The bands of wavelengths at which different gases or pollutants absorb light energy are visualized with white bands on the chart, and the measurement abilities of different satellites are included at the top and bottom of the image. As shown in the chart, TROPOMI can detect substances in the atmosphere that absorb light at wavelengths of approximately 250-500 nm, 700-800 nm, and in a narrow band above 2000 nm.
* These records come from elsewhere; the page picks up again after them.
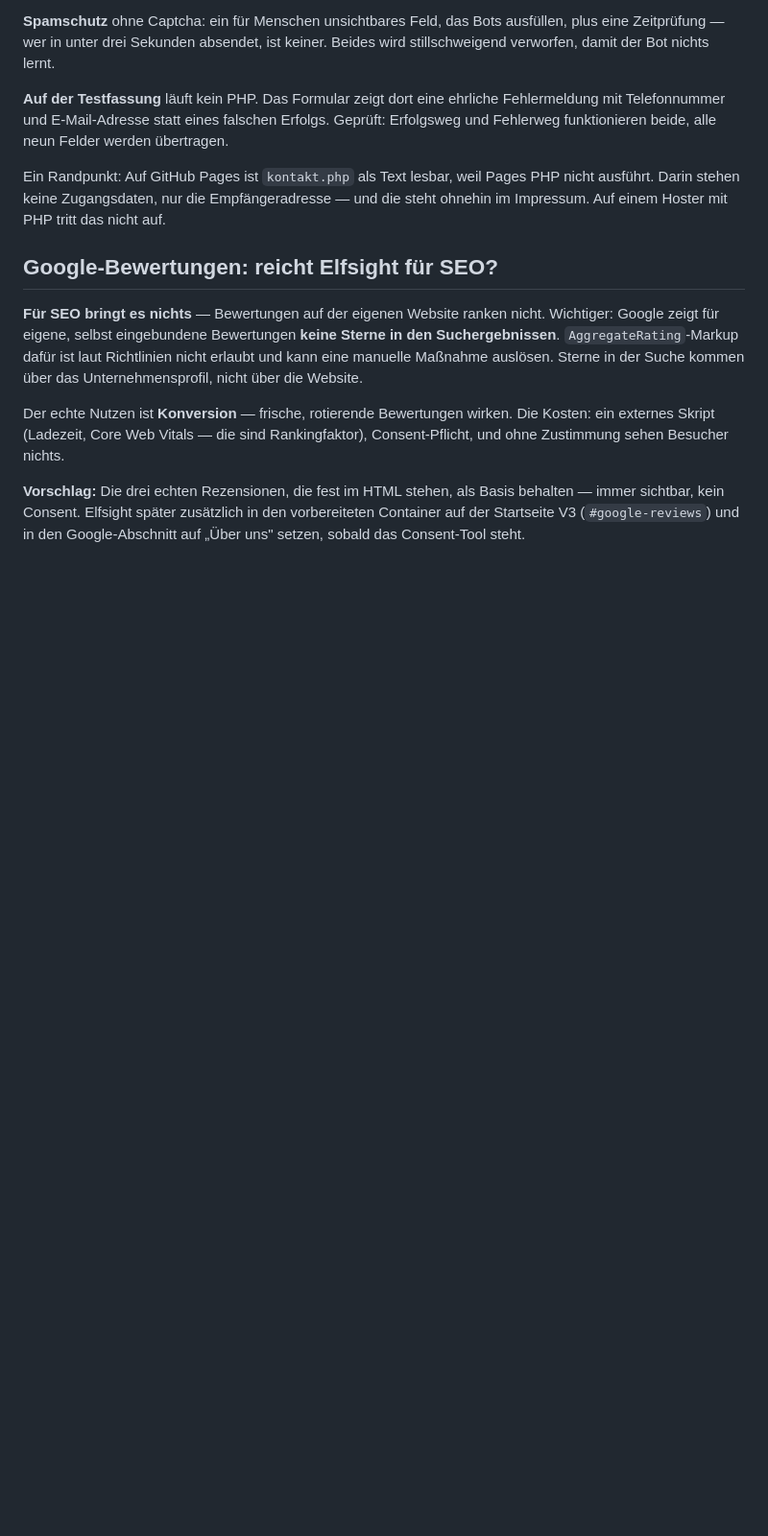
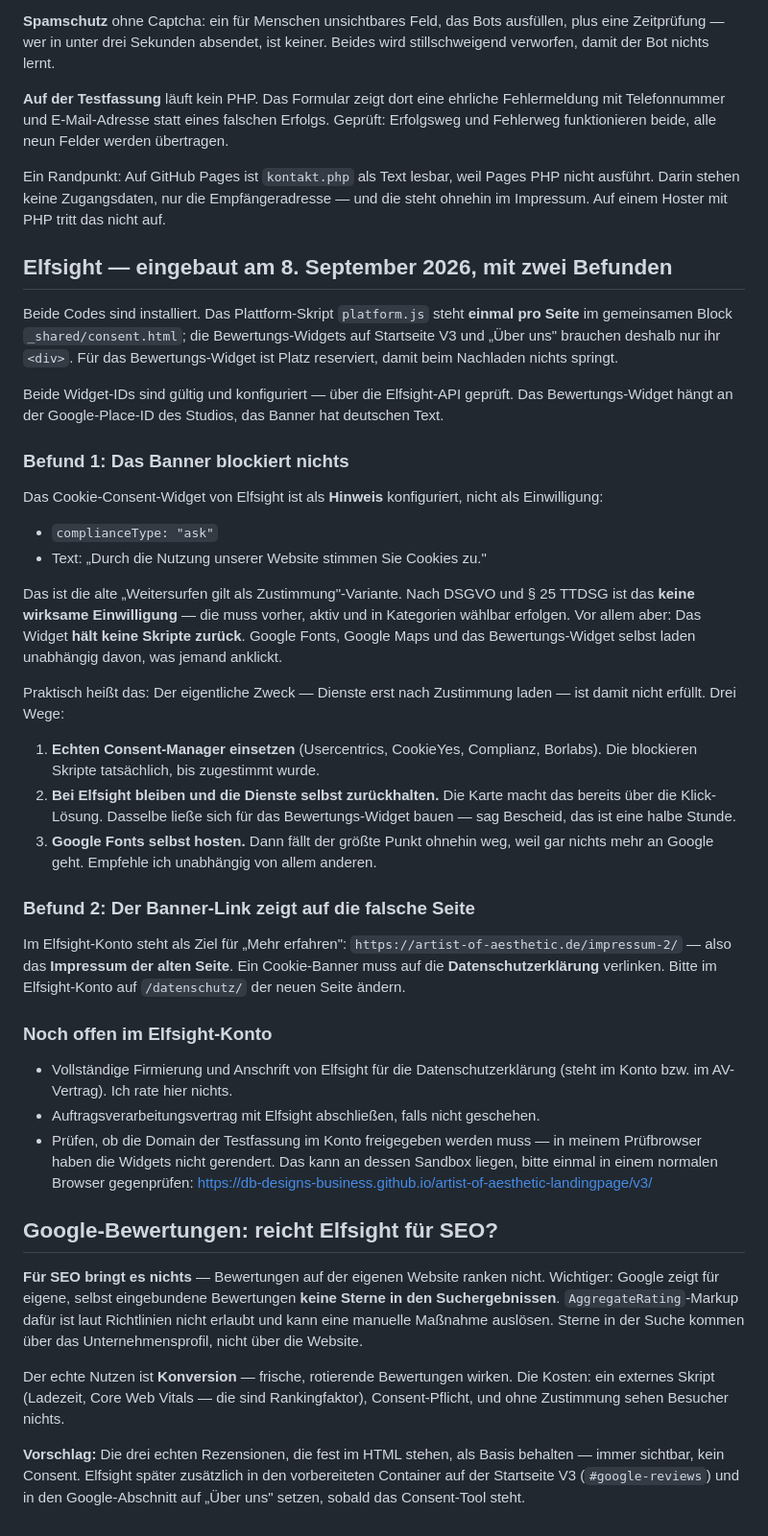
Before and after one commit to db-designs-business/artist-of-aesthetic-landingpage, a Markdown page: OFFENE-ANGABEN.md, the part around one of its changes. Shown at 96% size. Rendered like a GitHub page; blank space fills up the shorter version.

Commit message:
Befunde zum Elfsight-Consent-Banner dokumentiert
Das Banner ist als Hinweis konfiguriert (complianceType ask,
Weitersurfen gilt als Zustimmung) und blockiert keine Skripte. Google
Fonts, Google Maps und das Bewertungs-Widget laden unabhaengig davon.
Ausserdem zeigt der Mehr-erfahren-Link auf das Impressum der alten
Seite statt auf die Datenschutzerklaerung.

Co-Authored-By: Claude Opus 5 <noreply@anthropic.com>

```diff
--- a/OFFENE-ANGABEN.md
+++ b/OFFENE-ANGABEN.md
@@ -69,6 +69,59 @@ PHP nicht ausführt. Darin stehen keine Zugangsdaten, nur die
 Empfängeradresse — und die steht ohnehin im Impressum. Auf einem Hoster mit
 PHP tritt das nicht auf.
 
+## Elfsight — eingebaut am 8. September 2026, mit zwei Befunden
+
+Beide Codes sind installiert. Das Plattform-Skript `platform.js` steht **einmal
+pro Seite** im gemeinsamen Block `_shared/consent.html`; die Bewertungs-Widgets
+auf Startseite V3 und „Über uns" brauchen deshalb nur ihr `<div>`. Für das
+Bewertungs-Widget ist Platz reserviert, damit beim Nachladen nichts springt.
+
+Beide Widget-IDs sind gültig und konfiguriert — über die Elfsight-API geprüft.
+Das Bewertungs-Widget hängt an der Google-Place-ID des Studios, das Banner hat
+deutschen Text.
+
+### Befund 1: Das Banner blockiert nichts
+
+Das Cookie-Consent-Widget von Elfsight ist als **Hinweis** konfiguriert, nicht
+als Einwilligung:
+
+- `complianceType: "ask"`
+- Text: „Durch die Nutzung unserer Website stimmen Sie Cookies zu."
+
+Das ist die alte „Weitersurfen gilt als Zustimmung"-Variante. Nach DSGVO und
+§ 25 TTDSG ist das **keine wirksame Einwilligung** — die muss vorher, aktiv und
+in Kategorien wählbar erfolgen. Vor allem aber: Das Widget **hält keine Skripte
+zurück**. Google Fonts, Google Maps und das Bewertungs-Widget selbst laden
+unabhängig davon, was jemand anklickt.
+
+Praktisch heißt das: Der eigentliche Zweck — Dienste erst nach Zustimmung laden —
+ist damit nicht erfüllt. Drei Wege:
+
+1. **Echten Consent-Manager einsetzen** (Usercentrics, CookieYes, Complianz,
+   Borlabs). Die blockieren Skripte tatsächlich, bis zugestimmt wurde.
+2. **Bei Elfsight bleiben und die Dienste selbst zurückhalten.** Die Karte macht
+   das bereits über die Klick-Lösung. Dasselbe ließe sich für das
+   Bewertungs-Widget bauen — sag Bescheid, das ist eine halbe Stunde.
+3. **Google Fonts selbst hosten.** Dann fällt der größte Punkt ohnehin weg, weil
+   gar nichts mehr an Google geht. Empfehle ich unabhängig von allem anderen.
+
+### Befund 2: Der Banner-Link zeigt auf die falsche Seite
+
+Im Elfsight-Konto steht als Ziel für „Mehr erfahren":
+`https://artist-of-aesthetic.de/impressum-2/` — also das **Impressum der alten
+Seite**. Ein Cookie-Banner muss auf die **Datenschutzerklärung** verlinken.
+Bitte im Elfsight-Konto auf `/datenschutz/` der neuen Seite ändern.
+
+### Noch offen im Elfsight-Konto
+
+- Vollständige Firmierung und Anschrift von Elfsight für die
+  Datenschutzerklärung (steht im Konto bzw. im AV-Vertrag). Ich rate hier nichts.
+- Auftragsverarbeitungsvertrag mit Elfsight abschließen, falls nicht geschehen.
+- Prüfen, ob die Domain der Testfassung im Konto freigegeben werden muss — in
+  meinem Prüfbrowser haben die Widgets nicht gerendert. Das kann an dessen
+  Sandbox liegen, bitte einmal in einem normalen Browser gegenprüfen:
+  https://db-designs-business.github.io/artist-of-aesthetic-landingpage/v3/
+
 ## Google-Bewertungen: reicht Elfsight für SEO?
 
 **Für SEO bringt es nichts** — Bewertungen auf der eigenen Website ranken nicht.
```
Also changed, not shown: other parts of OFFENE-ANGABEN.md (+1 -1 lines).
Accuracy and resolution: As the above visualization of the satellite ranges illustrates, other devices such as SCIAMACHY and GOME have very large ranges of wavelength detection, allowing these satellites to measure more indicators than TROPOMI. However, the main factor setting these devices apart is the resolution. While TROPOMI can measure pollutants and gases at a 7.0 km x 3 km resolution for most scans, SCIAMACHY’s resolution, for example, is about 200 km x 30 km. This huge difference in resolution allows the newer TROPOMI device to more accurately measure air quality with local measurements, despite its lack of ability to measure some air quality indicators. The visualization below illustrates the resolution of the four satellites included in the above chart, centered around the Amsterdam area.
Useful additional resources
This World Meteorological Organization site provides information about the different measurement capabilities of the TROPOMI device, as well as other satellite devices. It includes a list of different air quality and atmospheric indicators (gases, pollutants) and the satellite’s effectiveness at measuring each one, along with the measurement method.
This page of the Delft University of Technology’s website outlines the benefits of TROPOMI when compared to other satellites, and is the source of the images used in this post.